Most people conjure up awful thoughts when they hear these words, but this hides the fact that root canal therapy, or RCT, is responsible for relieving dreadful toothache pain and saving teeth from extraction.
A little background about Root Canal
Teeth are made up mostly of dentine, with a hard enamel outer layer on the crown of the tooth. The inside of the tooth however is hollow, and contains a tissue known as the pulp. The pulp looks very much like gum tissue- with fibres, nerves and blood vessels. The pulp gives life to the tooth.
All is well when the pulp is alive and healthy. However, if it becomes inflamed (known as pulpitis), problems can occur. This can happen either by bacterial infection from tooth decay or cracks, or by trauma from teeth grinding for example. Low grade pulpitis is characterised by sensitivity to cold. Teeth usually recover from this state (although before you start your self-diagnosis, not all cold sensitive teeth have pulpitis). More advanced pulpitis is characterised by greater temperature sensitivity, but also to hot, as well as unprovoked pain which can be quite severe. Teeth don’t recover from this state as the internal pressure within the tooth builds up to the point that blood can lo longer circulate in and out of the tooth. The result is death of the pulp, which eventually leads to a dental abscess in the jaw bone around the ends of the tooth roots.
What is the process of Root Canal Therapy?
RCT is the process involved in removing a dead or dying pulp from a tooth and sealing off the root canals. It is the only alternative to extraction in teeth with dead or dying pulps. The root canals are located through an access hole made on the biting surface of molar teeth, or the back surface of front teeth. An array or quite specialised equipment is then used to measure the exact length of each root canal, clean out the diseased pulp and expand the root canal space. A dressing is then placed into the canals to kill bacteria and reduce inflammation in the jaw bone surrounding the roots. On a following visit, the canals are filled with a plastic, rubbery material. Finally, the tooth is refilled and in most cases, a crown is recommended since dead teeth tend to fracture more easily than living teeth.
Of course, prevention is always better than the cure, so excellent home care and regular dental examinations will help you prevent the need for RCT.

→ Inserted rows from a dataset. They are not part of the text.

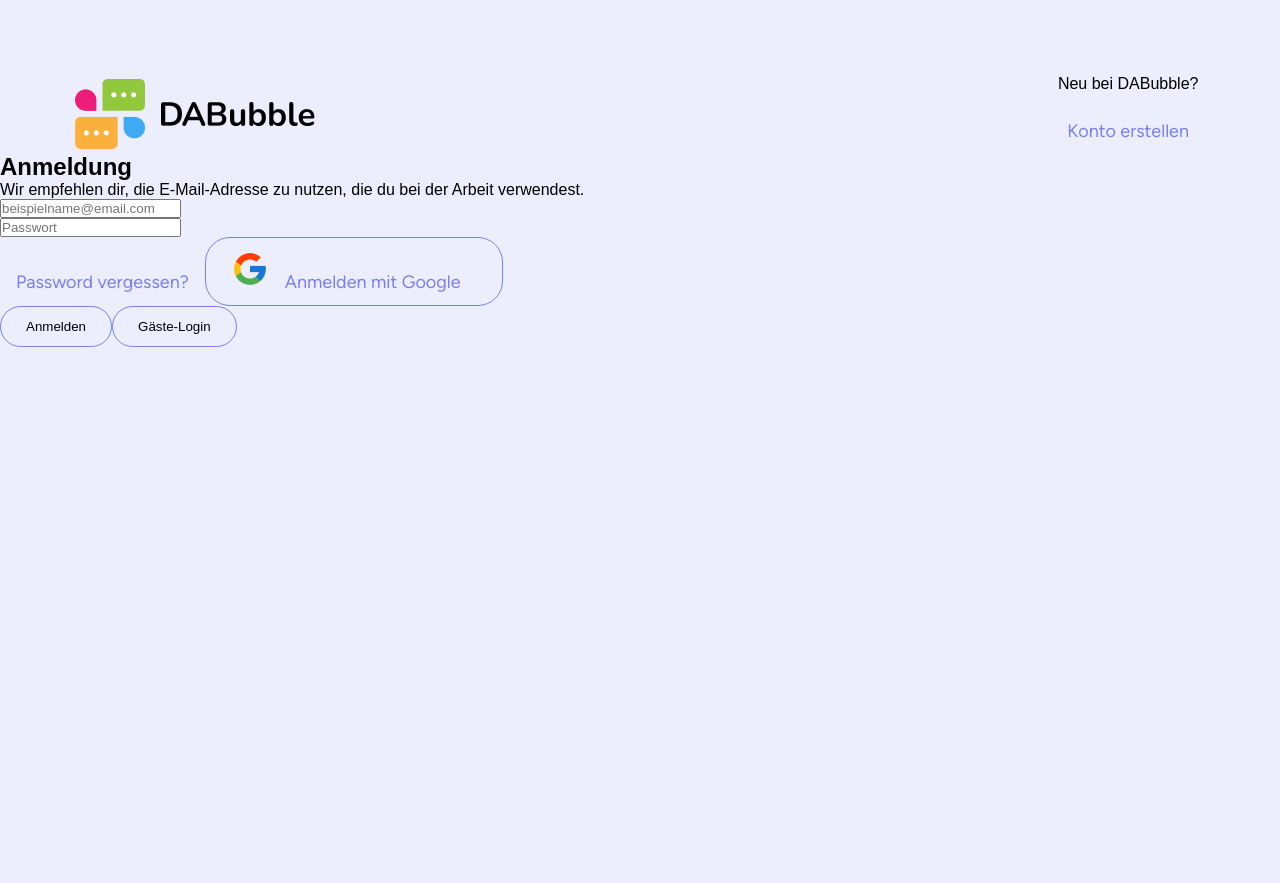
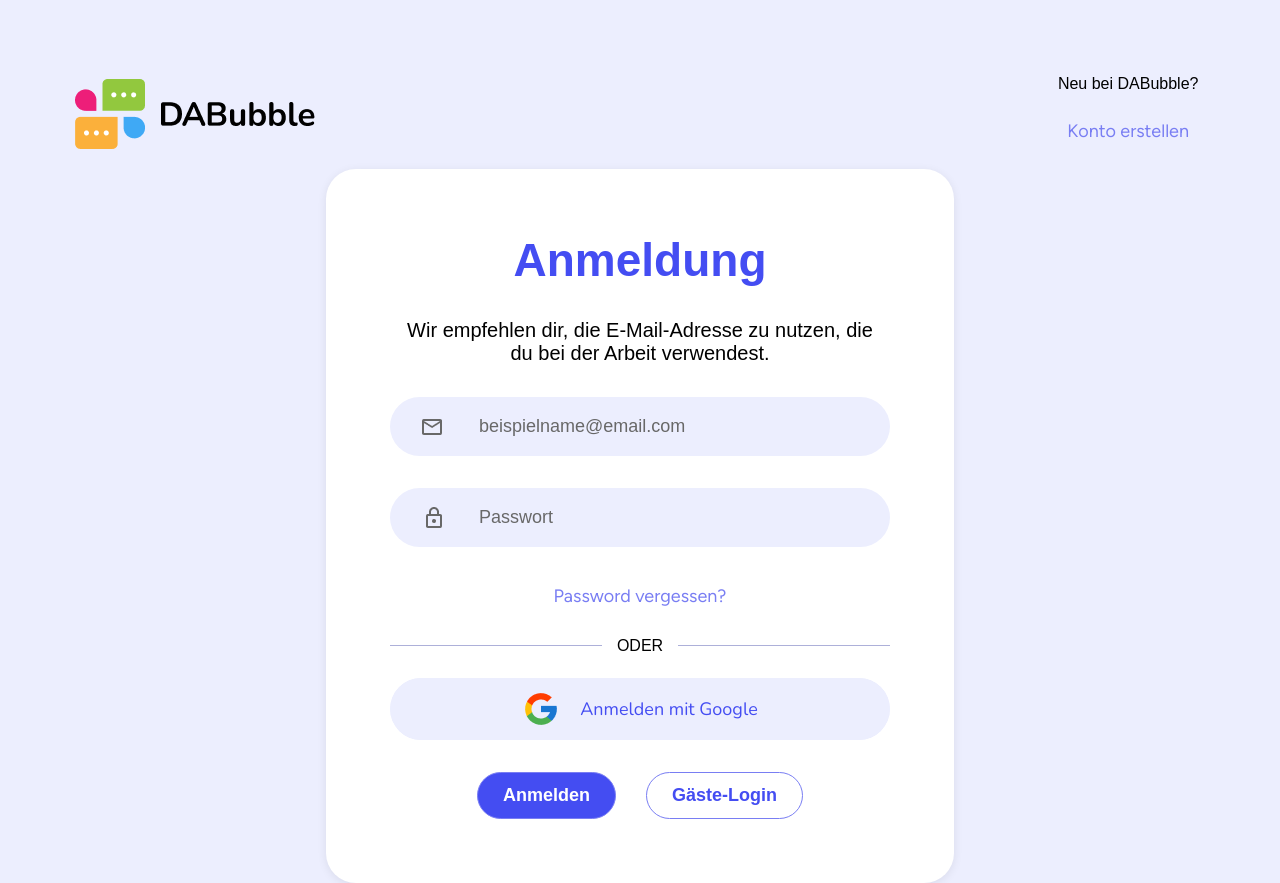
Before and after one commit to tobiasroeske/DA_Bubble, an Angular app: page /login in a window 1280 px wide. Before the commit the page ends 800 px from the top, so only its background shows below. Built offline with nearby package versions, Linux system fonts and the light colour scheme.

Commit message:
login-container

```diff
--- a/src/app/login/login.component.html
+++ b/src/app/login/login.component.html
@@ -8,24 +8,35 @@
         <a href="#">Konto erstellen</a>
     </div>
 </header>
+<div class="content">
     <div class="login-container">
         <h2>Anmeldung</h2>
-    <span>Wir empfehlen dir, die E-Mail-Adresse zu nutzen, die du bei der Arbeit verwendest.</span>
+        <span>Wir empfehlen dir, die E-Mail-Adresse zu nutzen, die <br> du bei der Arbeit verwendest.</span>
         <form>
             <div class="input-container">
+                <img src="assets/img/mail.png" alt="">
                 <label for="email"></label>
                 <input type="email" id="email" name="email" placeholder="beispielname@email.com">
             </div>
             <div class="input-container">
+                <img src="assets/img/lock.png" alt="">
                 <label for="password"></label>
                 <input type="password" id="password" name="password" placeholder="Passwort">
             </div>
-        <a>Password vergessen?</a>
+            <span class="forgot-password">Password vergessen?</span>
 
-        <button class="btn-no-style"><img src="../../assets/img/google_logo.png" alt=""><a>Anmelden mit Google</a></button>
-        <div>
-            <button class="btn-no-style">Anmelden</button>
-            <button class="btn-no-style">Gäste-Login</button>
+            <div class="seperator">
+                <span>ODER</span>
+            </div>
+
+            <div class="google-container">
+                <button class="btn-no-style google-btn"><img src="../../assets/img/google_logo.png" alt="">Anmelden mit
+                    Google</button>
+            </div>
+            <div class="submit-container">
+                <input type="submit" class="btn-no-style login-btn" value="Anmelden">
+                <div class="btn-no-style guest-login-btn">Gäste-Login</div>
             </div>
         </form>
     </div>
+</div>
--- a/src/app/login/login.component.scss
+++ b/src/app/login/login.component.scss
@@ -16,3 +16,164 @@
         @include d-flex($fd: column, $g: 16px);
     }
 }
+
+.content {
+    @include d-flex($fd: column)
+}
+
+.login-container {
+    @include d-flex($fd: column, $g: 32px);
+    background-color: white;
+    box-shadow: 0px 2px 10px 0px #00000014;
+    border-radius: 30px;
+    padding: 64px;
+    margin-top: 16px;
+
+    h2 {
+        color: #444DF2;
+        font-size: 46px;
+        font-weight: 700;
+        text-align: center;
+    }
+
+    >span {
+        font-size: 20px;
+        text-align: center;
+    }
+}
+
+form {
+    @include d-flex($fd: column, $g: 32px);
+
+}
+
+input {
+    border: 1px solid transparent;
+    border-radius: 100px;
+    outline: unset;
+    background-color: transparent;
+    width: 100%;
+    padding: 18px 32px 18px 88px;
+    height: 100%;
+    font-size: 18px;
+
+    &:hover {
+        border: 1px solid black;
+    }
+
+    &:focus {
+        border-color: #444DF2;
+    }
+}
+
+::placeholder {
+    color: #686868;
+    font-size: 18px;
+    font-family: 'Nurito', sans-serif;
+}
+
+.input-container {
+    position: relative;
+    display: flex;
+    align-items: center;
+    width: 500px;
+    border-radius: 100px;
+    background-color: #ECEEFE;
+
+    >img {
+        position: absolute;
+        margin-left: 32px;
+    }
+}
+
+.forgot-password {
+    cursor: pointer;
+    font-family: 'Figtree', sans-serif;
+    font-size: 18px;
+    color: #797EF3;
+    padding: 5px 15px;
+    border-radius: 25px;
+    border: 1px solid transparent;
+    transition: background-color .125s ease-in-out;
+
+    &:hover {
+        background-color: #ECEEFE;
+    }
+}
+
+.seperator {
+    display: flex;
+    width: 100%;
+    border-top: 1px solid #ADB0D9;
+    text-align: center;
+    align-items: center;
+    justify-content: center;
+    position: relative;
+
+    >span {
+        position: absolute;
+        z-index: 5;
+        background-color: white;
+        padding: 0px 15px;
+    }
+}
+
+.google-container {
+    position: relative;
+    width: 100%;
+    overflow: hidden;
+    color: #797EF3;
+    border-radius: 100px;
+    background-color: #ECEEFE;
+    border: unset;
+}
+
+.google-btn {
+    width: 100%;
+    display: flex;
+    align-items: center;
+    justify-content: center;
+    gap: 20px;
+    font-family: 'Nunito', sans-serif;
+    font-size: 18px;
+    color: #444DF2;
+    border-radius: 100px;
+    background-color: #ECEEFE;
+    border: unset;
+    transition: all 0.125s ease-in-out;
+    font-weight: 400;
+
+    &:hover {
+
+        transform: scale(1.02);
+    }
+}
+
+.login-btn {
+    width: fit-content;
+    background-color: #444DF2;
+    color: white;
+    transition: background-color 0.125s ease-in-out;
+
+    &:hover {
+        background-color: #787EF2;
+        border-color: #787EF2;
+    }
+}
+
+.guest-login-btn {
+    width: fit-content;
+    transition: background-color 0.125s ease-in-out;
+    color: #444DF2;
+
+    &:hover {
+        background-color: #5359F1;
+        border-color: #5359F1;
+        color: white;
+    }
+}
+
+.submit-container {
+    width: 100%;
+    @include d-flex($g: 30px)
+}
--- a/src/styles.scss
+++ b/src/styles.scss
@@ -41,11 +41,14 @@
 }
 
 .btn-no-style {
+  cursor: pointer;
   padding: 12px 25px;
   border: 1px solid #797EF3;
   border-radius: 25px;
   background-color: transparent;
   font-family: 'Nurito', sans-serif;
+  font-size: 18px;
+  font-weight: 700;
 }
 
 @mixin d-flex($fd: row, $jc: center, $ai: center, $g: 0) {
```
Lines whose indentation alone changed are shown as unchanged.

For a regular dental checkup, please contact our friendly Lane Cove dental team on (02) 9420 5050. Our practice is located at 1 Finlayson St Lane Cove NSW 2066. If you are interested in more details about RCT at Apple Dental, please check out our root canal treatment page.